Whatever hope car companies had that economies in Europe might mend in 2013, which would help their fortunes, has disappeared. Sales figures for the region in November tumbled from a year earlier, and some of the strongest nations based on GDP activity posted impressive declines. The firewall that countries like Germany might build for the industry has vanished.
The European Automobile Manufacturers’ Association reported:
In November, demand for new cars was down for the fourteenth consecutive month in the EU, dropping by 10.3% compared with November 2011 which counted on average the same number of working days in the region. In total, 926,486 new cars were registered. From January to November, the EU recorded 11,255,094 new cars, or 7.6% less than in the same period a year ago.
Those numbers tell that the EU market is smaller than the one in the United States.
On a nation-by-nation basis:
New car registrations in November were up 11.3% in the UK, while declining in all other significant markets: -3.5% in Germany, -19.2% in France, -20.1% in Italy and -20.3% in Spain
It is easy to understand the figures for Italy and Spain. It is harder to figure the ones for France and, particularly, Germany. As sales reached a low for the first 11 months not seen since 1993, not one pocket of strength among the largest economies on the continent remains.
Car sales are a relatively good measure of a country’s overall financial fortunes. They tell something about consumer confidence, access to credit and industrial resurgence. In America, car sales have risen 14% over the first 11 months of 2012. While that does not mirror a GDP improvement of 2.5% or so, both numbers are improving.
In Europe, by all measures, Italy and Spain are in recession. France probably is not, and Germany’s economy continues to grow, albeit modestly. Still, cars sales were off by almost a fifth in France during November. That probably shows that French consumers have become extremely cautious about their prospects next year.
In Germany the car sales numbers are even more menacing. The most moderate drop in sales sends a signal that German consumers are troubled.
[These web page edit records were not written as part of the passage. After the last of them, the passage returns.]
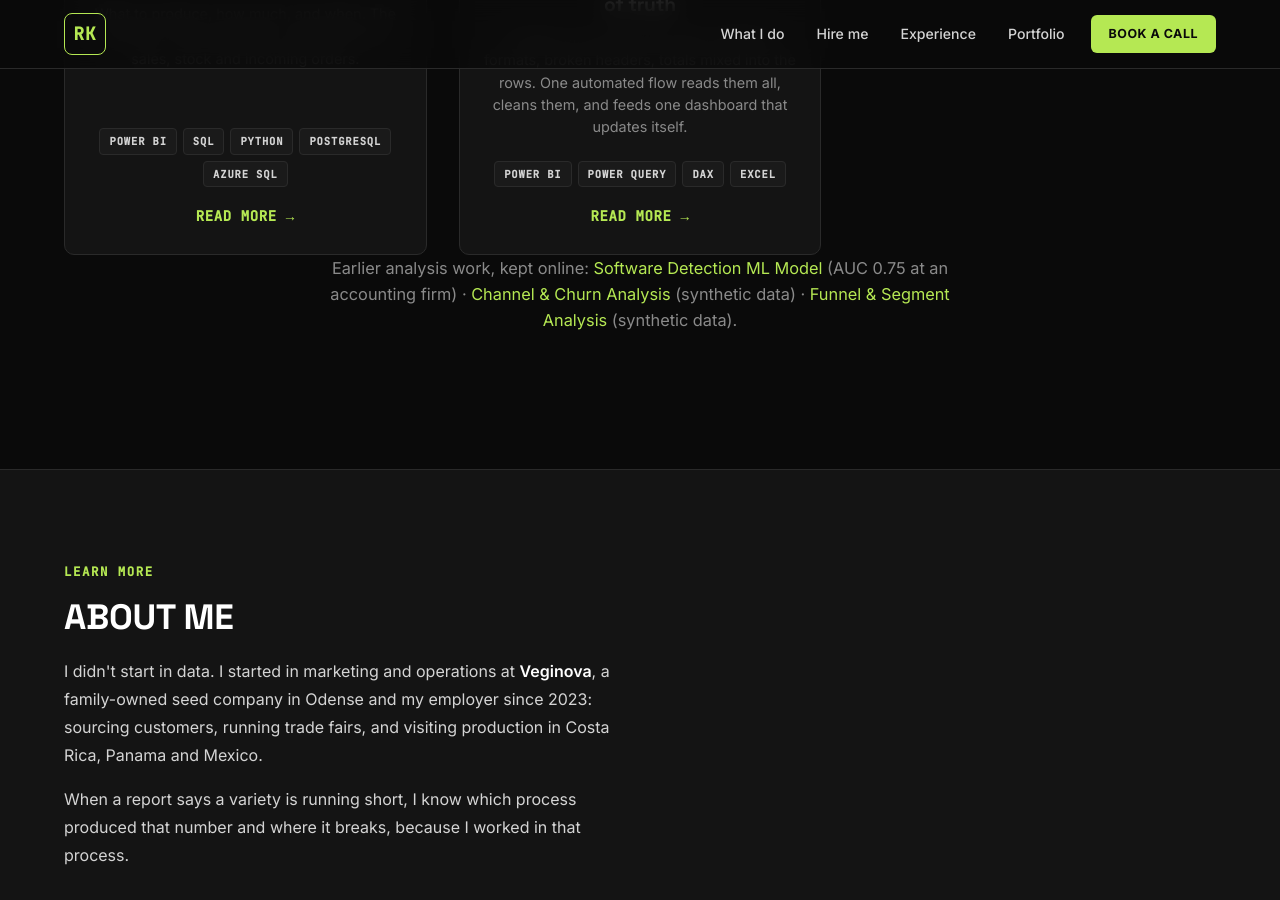
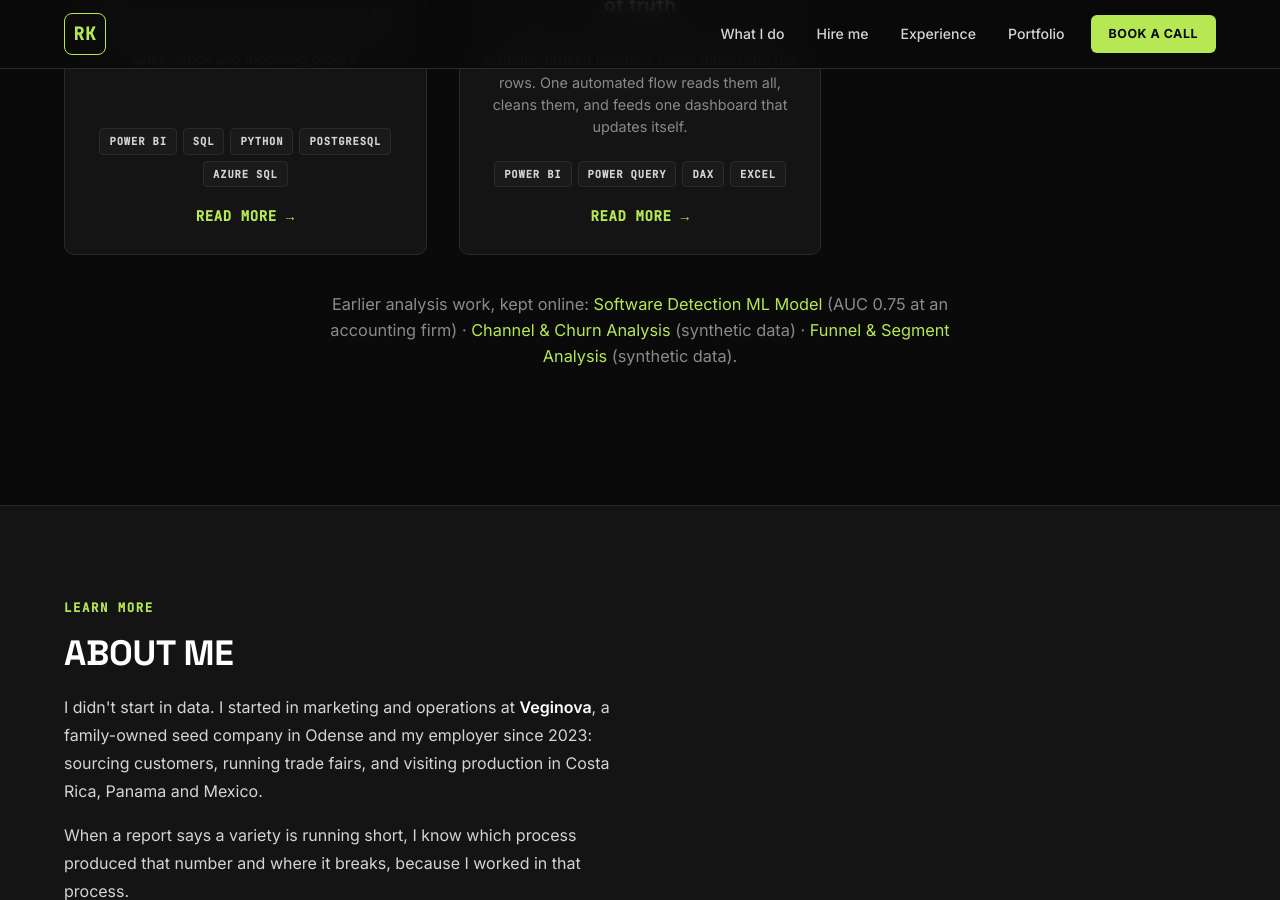
Before and after one commit to rasmuskampmann1998/rasmuskampmann.com, a Jekyll site: the page built from portfolio.md, in a window 1280 px wide and 900 px high, scrolled down 2286 px. Built offline with Jekyll 4.4.1, drawn with Linux system fonts in a browser that asks for light colours.

Commit message:
Case 04: drop the finance screenshots and cover that show Veginova revenue; keep them out of the build
The finance overview and receivables screenshots are headed "Veginova Seeds",
show monthly revenue, totals in DKK and invoice amounts, and cite e-conomic as
the source; the cover shows revenue in DKK. With the company named they read as
its revenue whatever the caption says. Unlinked from the page and added to
`exclude` (files kept in git, like the CV PDFs). The card shows "3 → 1"
instead of a cover. Portfolio: spacing above the archived-cases line.

Co-Authored-By: Claude Opus 5.5 <noreply@anthropic.com>

```diff
--- a/_config.yml
+++ b/_config.yml
@@ -42,5 +42,8 @@ exclude:
   - cv
   - assets/files/rasmus-kampmann-cv.pdf
   - assets/files/rasmus-kampmann-cv-da.pdf
+  - assets/images/projects/veginova-finance-overview.png
+  - assets/images/projects/veginova-finance-receivables.png
+  - assets/images/projects/veginova-invoices-cover.png
   - scripts
   - UPDATE_BRIEF.md
--- a/portfolio.md
+++ b/portfolio.md
@@ -116,7 +116,7 @@ description: Rasmus Kampmann, Freelance Power BI Consultant in Odense, Denmark.
     <div class="projects-grid-large">
       {% for project in sorted_projects %}{% include project-card.html project=project %}{% endfor %}
     </div>
-    <p class="section-sub">Earlier analysis work, kept online: <a href="{{ '/projects/05-software-detection-ml/' | relative_url }}">Software Detection ML Model</a> (AUC 0.75 at an accounting firm) &middot; <a href="{{ '/projects/02-channel-performance/' | relative_url }}">Channel &amp; Churn Analysis</a> (synthetic data) &middot; <a href="{{ '/projects/01-cold-call-funnel/' | relative_url }}">Funnel &amp; Segment Analysis</a> (synthetic data).</p>
+    <p class="section-sub" style="margin-top: 36px;">Earlier analysis work, kept online: <a href="{{ '/projects/05-software-detection-ml/' | relative_url }}">Software Detection ML Model</a> (AUC 0.75 at an accounting firm) &middot; <a href="{{ '/projects/02-channel-performance/' | relative_url }}">Channel &amp; Churn Analysis</a> (synthetic data) &middot; <a href="{{ '/projects/01-cold-call-funnel/' | relative_url }}">Funnel &amp; Segment Analysis</a> (synthetic data).</p>
   </div>
 </section>
 
```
The car sales news is awfully bad for companies such as General Motors Co. (NYSE: GM) and Ford Motor Co. (NYSE: F), which are losing hundreds of millions of dollars a year in the region. More importantly, as a measure of consumer confidence, the negative news indicates not just future trouble for these companies, but also an undercurrent of the lack of an overall recovery soon.
Douglas A. McIntyre